═════ EXCERPTED RECORDS ═════

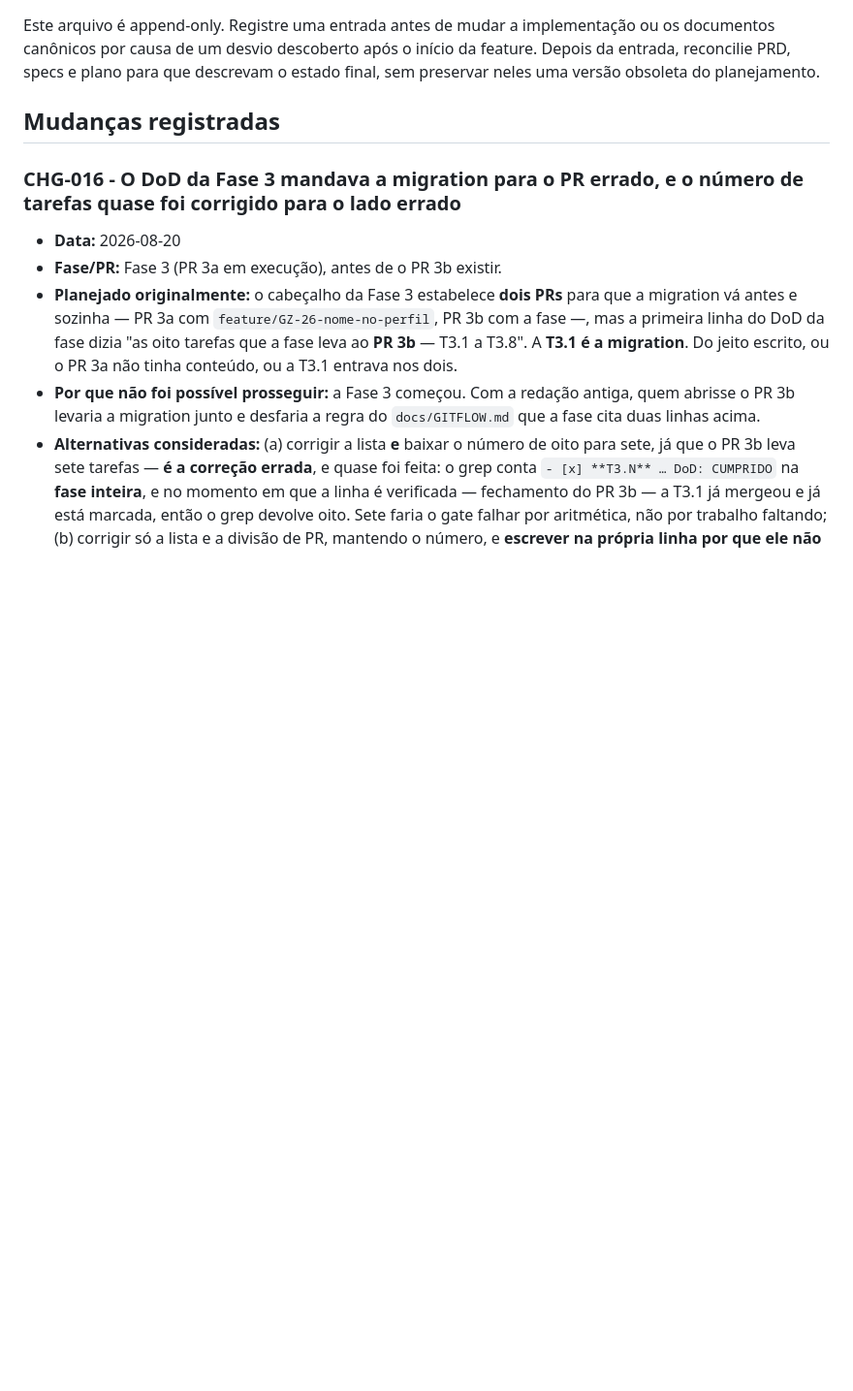
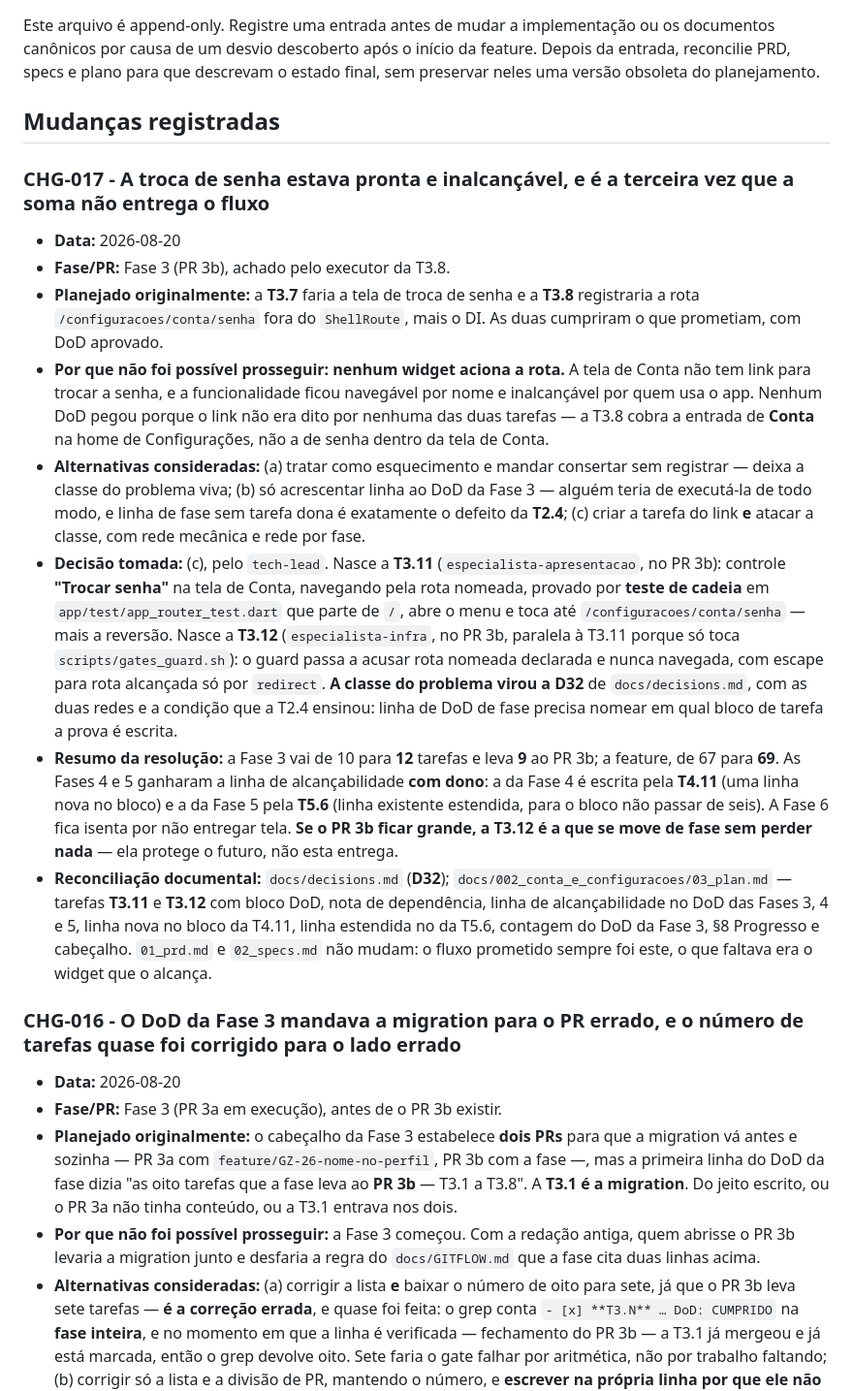
Before and after one commit to euclidesgc/ganza, a Markdown page: docs/002_conta_e_configuracoes/changes.md, the part around the change. Shown at 97% size. Drawn GitHub-style; blank space fills up the shorter version.

Commit message:
docs(002): o link que falta, e duas redes para a classe do problema
A rota /configuracoes/conta/senha estava registrada, no DI e testada, sem
nenhum widget que a acionasse: navegavel por nome e inalcancavel por quem
usa. Terceira ocorrencia da mesma familia na feature (T2.3, T2.4, T3.8) -
cada bloco DoD olha so o seu pedaco e ninguem e dono da soma.

Nasce a T3.11 (link "Trocar senha" na tela de Conta, provado por teste de
cadeia que parte de / e toca ate a rota) e a T3.12 (o guard passa a acusar
rota nomeada declarada e nunca navegada, com escape para rota alcancada so
por redirect). A classe virou a D32.

As Fases 4 e 5 ganharam a linha de alcancabilidade com dono nomeado - o
erro da T2.4 era linha de fase prometendo prova sem tarefa que a escreva.

Co-Authored-By: Claude Opus 5 (1M context) <noreply@anthropic.com>
Claude-Session: https://claude.ai/code/session_01TBDC5FDiYfdBVFVMshJYuq

```diff
--- a/docs/002_conta_e_configuracoes/changes.md
+++ b/docs/002_conta_e_configuracoes/changes.md
@@ -6,6 +6,48 @@ feature. Depois da entrada, reconcilie PRD, specs e plano para que descrevam o
 estado final, sem preservar neles uma versão obsoleta do planejamento.
 
 ## Mudanças registradas
+
+### CHG-017 - A troca de senha estava pronta e inalcançável, e é a terceira vez que a soma não entrega o fluxo
+
+- **Data:** 2026-08-20
+- **Fase/PR:** Fase 3 (PR 3b), achado pelo executor da T3.8.
+- **Planejado originalmente:** a **T3.7** faria a tela de troca de senha e a
+  **T3.8** registraria a rota `/configuracoes/conta/senha` fora do `ShellRoute`,
+  mais o DI. As duas cumpriram o que prometiam, com DoD aprovado.
+- **Por que não foi possível prosseguir:** **nenhum widget aciona a rota.** A tela
+  de Conta não tem link para trocar a senha, e a funcionalidade ficou navegável
+  por nome e inalcançável por quem usa o app. Nenhum DoD pegou porque o link não
+  era dito por nenhuma das duas tarefas — a T3.8 cobra a entrada de **Conta** na
+  home de Configurações, não a de senha dentro da tela de Conta.
+- **Alternativas consideradas:** (a) tratar como esquecimento e mandar consertar
+  sem registrar — deixa a classe do problema viva; (b) só acrescentar linha ao
+  DoD da Fase 3 — alguém teria de executá-la de todo modo, e linha de fase sem
+  tarefa dona é exatamente o defeito da **T2.4**; (c) criar a tarefa do link
+  **e** atacar a classe, com rede mecânica e rede por fase.
+- **Decisão tomada:** (c), pelo `tech-lead`. Nasce a **T3.11**
+  (`especialista-apresentacao`, no PR 3b): controle **"Trocar senha"** na tela de
+  Conta, navegando pela rota nomeada, provado por **teste de cadeia** em
+  `app/test/app_router_test.dart` que parte de `/`, abre o menu e toca até
+  `/configuracoes/conta/senha` — mais a reversão. Nasce a **T3.12**
+  (`especialista-infra`, no PR 3b, paralela à T3.11 porque só toca
+  `scripts/gates_guard.sh`): o guard passa a acusar rota nomeada declarada e
+  nunca navegada, com escape para rota alcançada só por `redirect`. **A classe do
+  problema virou a D32** de `docs/decisions.md`, com as duas redes e a condição
+  que a T2.4 ensinou: linha de DoD de fase precisa nomear em qual bloco de tarefa
+  a prova é escrita.
+- **Resumo da resolução:** a Fase 3 vai de 10 para **12** tarefas e leva **9** ao
+  PR 3b; a feature, de 67 para **69**. As Fases 4 e 5 ganharam a linha de
+  alcançabilidade **com dono**: a da Fase 4 é escrita pela **T4.11** (uma linha
+  nova no bloco) e a da Fase 5 pela **T5.6** (linha existente estendida, para o
+  bloco não passar de seis). A Fase 6 fica isenta por não entregar tela. **Se o
+  PR 3b ficar grande, a T3.12 é a que se move de fase sem perder nada** — ela
+  protege o futuro, não esta entrega.
+- **Reconciliação documental:** `docs/decisions.md` (**D32**);
+  `docs/002_conta_e_configuracoes/03_plan.md` — tarefas **T3.11** e **T3.12** com
+  bloco DoD, nota de dependência, linha de alcançabilidade no DoD das Fases 3, 4
+  e 5, linha nova no bloco da T4.11, linha estendida no da T5.6, contagem do DoD
+  da Fase 3, §8 Progresso e cabeçalho. `01_prd.md` e `02_specs.md` não mudam: o
+  fluxo prometido sempre foi este, o que faltava era o widget que o alcança.
 
 ### CHG-016 - O DoD da Fase 3 mandava a migration para o PR errado, e o número de tarefas quase foi corrigido para o lado errado
 
```
Also changed, not shown: docs/decisions.md (+1 -0 lines).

═════

Please filter the listing down to lines that include the word "link".

WRITTEN SOLUTION -
docs(002): o link que falta, e duas redes para a classe do problema
Nasce a T3.11 (link "Trocar senha" na tela de Conta, provado por teste de
+  de Conta não tem link para trocar a senha, e a funcionalidade ficou navegável
+  por nome e inalcançável por quem usa o app. Nenhum DoD pegou porque o link não
+  tarefa dona é exatamente o defeito da **T2.4**; (c) criar a tarefa do link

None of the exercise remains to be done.